Work request
In the entries below, every line that contains "image" must be located and copied.

++++

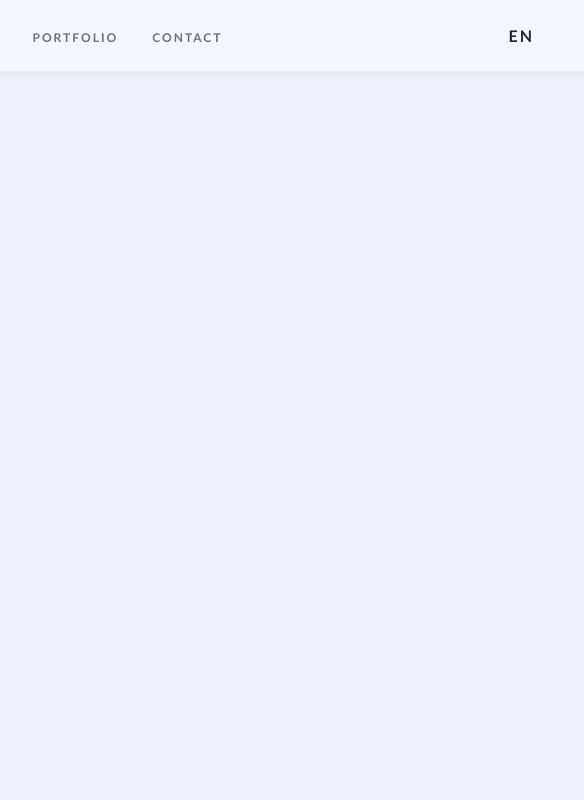
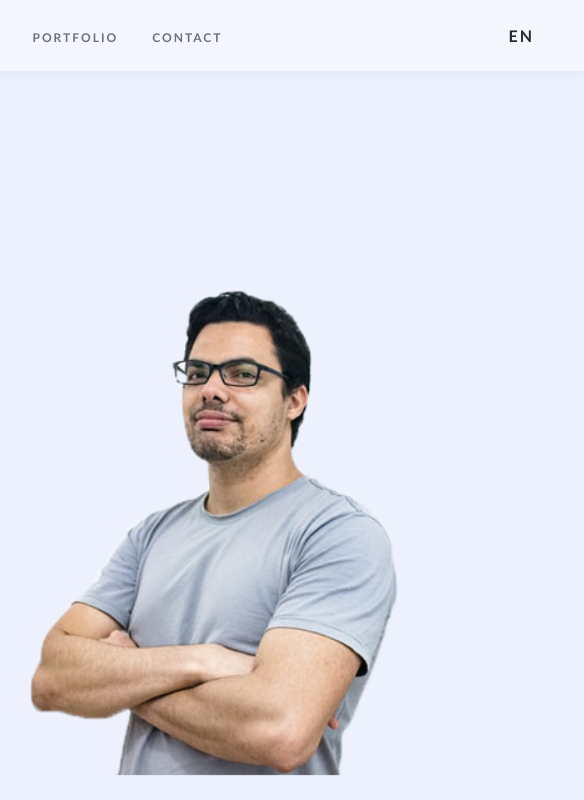
Before and after one commit to amir77hm/personal-website, a plain HTML site: page index.html in a window 1280 px wide. Shown: the top 800 px of the page, 696-1280 px from the left. Drawn offline with Linux system fonts and the light colour scheme.

Commit message:
first version

```diff
--- a/css/style.css
+++ b/css/style.css
@@ -18,7 +18,7 @@ a {
   box-sizing: border-box;
   background-color: #edf1fd !important;
   position: relative;
-  background-image: url("./img/1.png");
+  background-image: url("../img/1.png");
   background-repeat: no-repeat;
   background-size: 800px;
   background-position: right bottom;
```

++++

Response area
-  background-image: url("./img/1.png");
+  background-image: url("../img/1.png");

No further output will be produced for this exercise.